## Exercise instructions:
Give the records again word for word. Leave every picture out.

User interface change data
####################
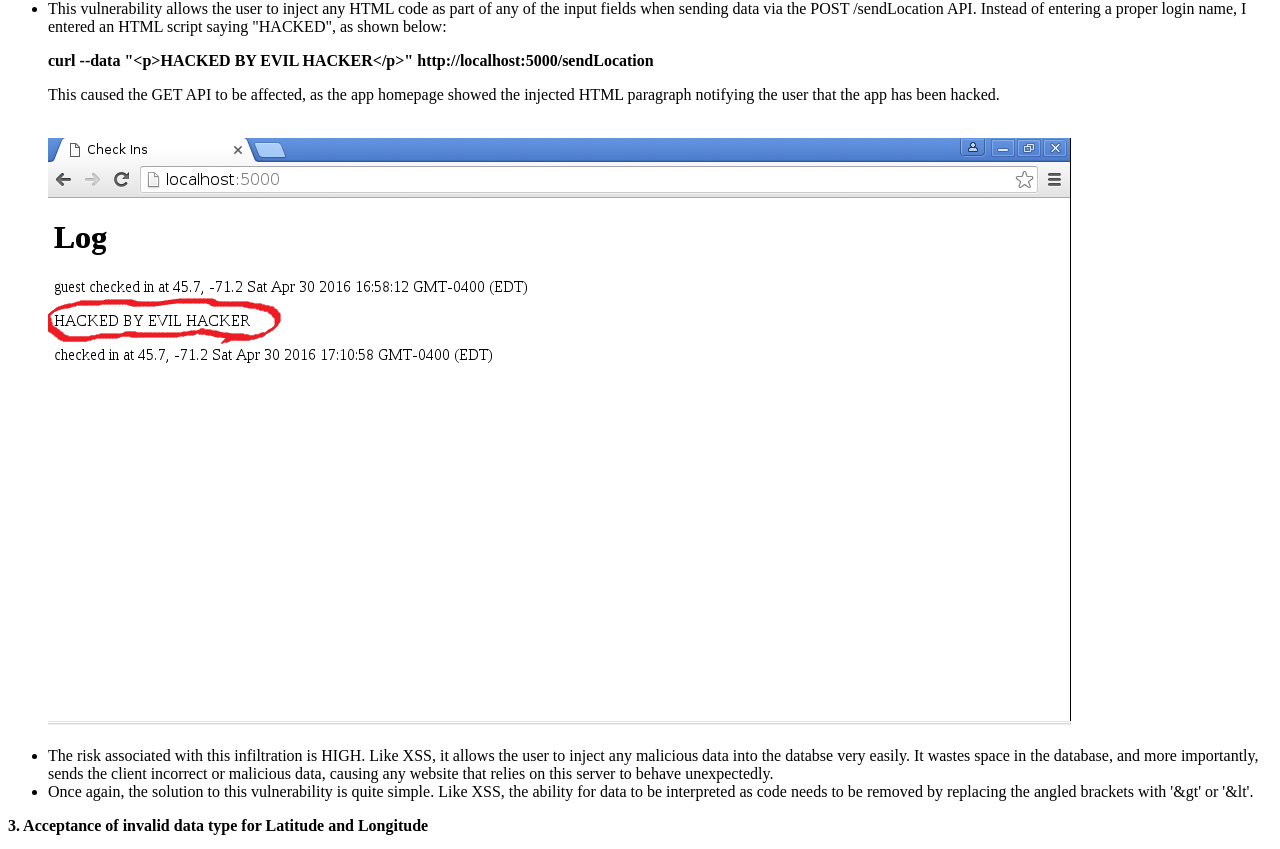
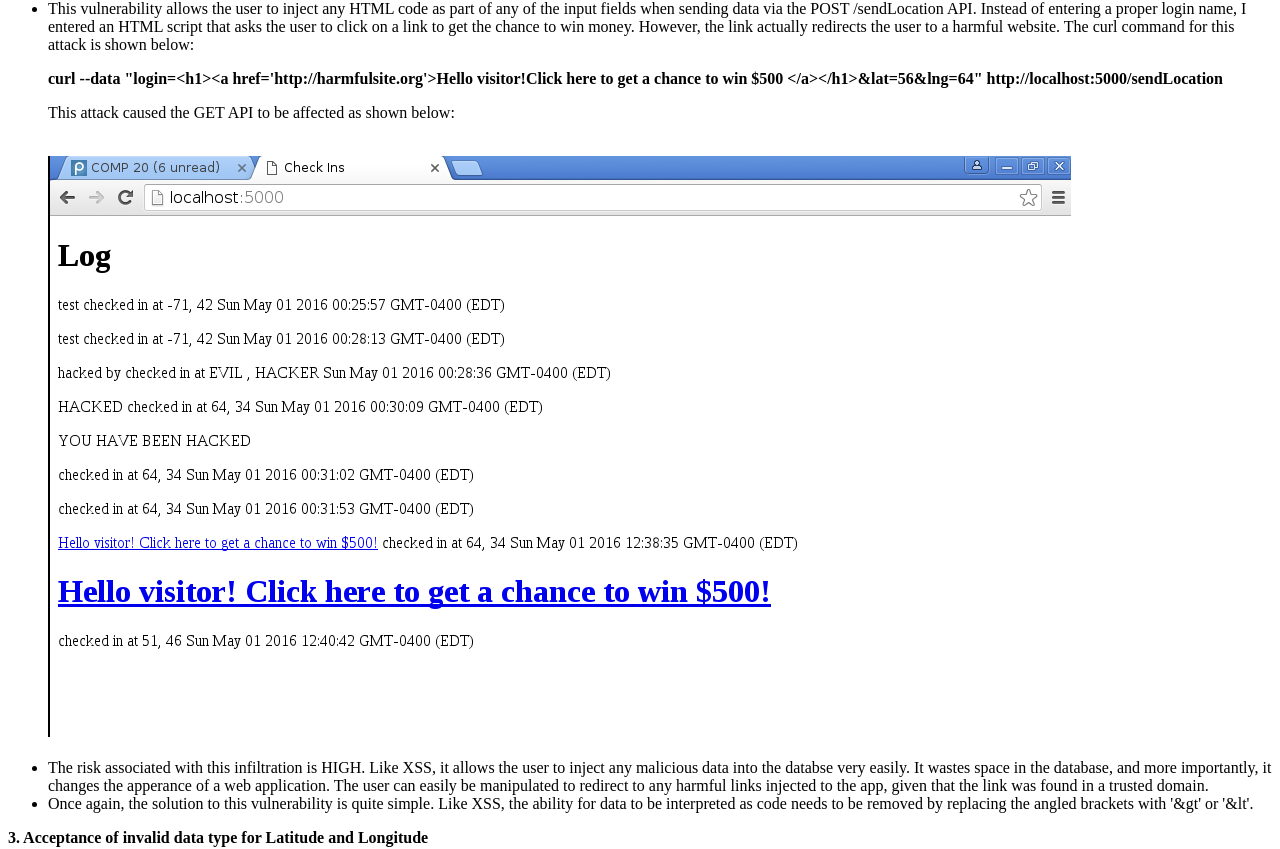
Before and after one commit to kislam01/comp20-kislam, a plain HTML site: page security/report.html in a window 1280 px wide. Shown: the part 2074-2923 px from the top of the page. Drawn offline with Linux system fonts and the light colour scheme.

Commit message:
Added screenshot

```diff
--- a/security/report.html
+++ b/security/report.html
@@ -40,15 +40,15 @@
 		</ul>
 		<p><b>2. HTML injection</b></p>
 		<ul>
-			<li>This vulnerability allows the user to inject any HTML code as part of any of the input fields when sending data via the POST /sendLocation API. Instead of entering a proper login name, I entered an HTML script saying "HACKED", as shown below:<br>
-			<p><b>curl  --data "&lt;p&gt;HACKED BY EVIL HACKER&lt;/p&gt;"  http://localhost:5000/sendLocation</b></p>
-			<p>This caused the GET API to be affected, as the app homepage showed the injected HTML paragraph notifying the user that the app has been hacked.</p>
+			<li>This vulnerability allows the user to inject any HTML code as part of any of the input fields when sending data via the POST /sendLocation API. Instead of entering a proper login name, I entered an HTML script that asks the user to click on a link to get the chance to win money. However, the link actually redirects the user to a harmful website. The curl command for this attack is shown below:<br>
+			<p><b>curl  --data "login=&lt;h1&gt;&lt;a href='http://harmfulsite.org'&gt;Hello visitor!Click here to get a chance to win $500 &lt;/a&gt;&lt;/h1&gt;&amp;lat=56&amp;lng=64"  http://localhost:5000/sendLocation</b></p>
+			<p>This attack caused the GET API to be affected as shown below:</p>
 			<br>
-			<img src="Screenshot4.png" alt="Hacker image">
+			<img src="Screenshot5.png" alt="Hacker image">
 			<br>
 			</li>
 			<br>
-			<li>The risk associated with this infiltration is HIGH. Like XSS, it allows the user to inject any malicious data into the databse very easily. It wastes space in the database, and more importantly, sends the client incorrect or malicious data, causing any website that relies on this server to behave unexpectedly.
+			<li>The risk associated with this infiltration is HIGH. Like XSS, it allows the user to inject any malicious data into the databse very easily. It wastes space in the database, and more importantly, it changes the apperance of a web application. The user can easily be manipulated to redirect to any harmful links injected to the app, given that the link was found in a trusted domain.
 			</li>
 			<li>Once again, the solution to this vulnerability is quite simple. Like XSS, the ability for data to be interpreted as code needs to be removed by replacing the angled brackets with '&amp;gt' or '&amp;lt'. </li>
 		</ul>
```
Also changed, not shown: security/Screenshot5.png (added).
####################
## Output for this task:
Before and after one commit to kislam01/comp20-kislam, a plain HTML site: page security/report.html in a window 1280 px wide. Shown: the part 2074-2923 px from the top of the page. Drawn offline with Linux system fonts and the light colour scheme.

Commit message:
Added screenshot

```diff
--- a/security/report.html
+++ b/security/report.html
@@ -40,15 +40,15 @@
 		</ul>
 		<p><b>2. HTML injection</b></p>
 		<ul>
-			<li>This vulnerability allows the user to inject any HTML code as part of any of the input fields when sending data via the POST /sendLocation API. Instead of entering a proper login name, I entered an HTML script saying "HACKED", as shown below:<br>
-			<p><b>curl  --data "&lt;p&gt;HACKED BY EVIL HACKER&lt;/p&gt;"  http://localhost:5000/sendLocation</b></p>
-			<p>This caused the GET API to be affected, as the app homepage showed the injected HTML paragraph notifying the user that the app has been hacked.</p>
+			<li>This vulnerability allows the user to inject any HTML code as part of any of the input fields when sending data via the POST /sendLocation API. Instead of entering a proper login name, I entered an HTML script that asks the user to click on a link to get the chance to win money. However, the link actually redirects the user to a harmful website. The curl command for this attack is shown below:<br>
+			<p><b>curl  --data "login=&lt;h1&gt;&lt;a href='http://harmfulsite.org'&gt;Hello visitor!Click here to get a chance to win $500 &lt;/a&gt;&lt;/h1&gt;&amp;lat=56&amp;lng=64"  http://localhost:5000/sendLocation</b></p>
+			<p>This attack caused the GET API to be affected as shown below:</p>
 			<br>
-			<img src="Screenshot4.png" alt="Hacker image">
+			<img src="Screenshot5.png" alt="Hacker image">
 			<br>
 			</li>
 			<br>
-			<li>The risk associated with this infiltration is HIGH. Like XSS, it allows the user to inject any malicious data into the databse very easily. It wastes space in the database, and more importantly, sends the client incorrect or malicious data, causing any website that relies on this server to behave unexpectedly.
+			<li>The risk associated with this infiltration is HIGH. Like XSS, it allows the user to inject any malicious data into the databse very easily. It wastes space in the database, and more importantly, it changes the apperance of a web application. The user can easily be manipulated to redirect to any harmful links injected to the app, given that the link was found in a trusted domain.
 			</li>
 			<li>Once again, the solution to this vulnerability is quite simple. Like XSS, the ability for data to be interpreted as code needs to be removed by replacing the angled brackets with '&amp;gt' or '&amp;lt'. </li>
 		</ul>
```
Also changed, not shown: security/Screenshot5.png (added).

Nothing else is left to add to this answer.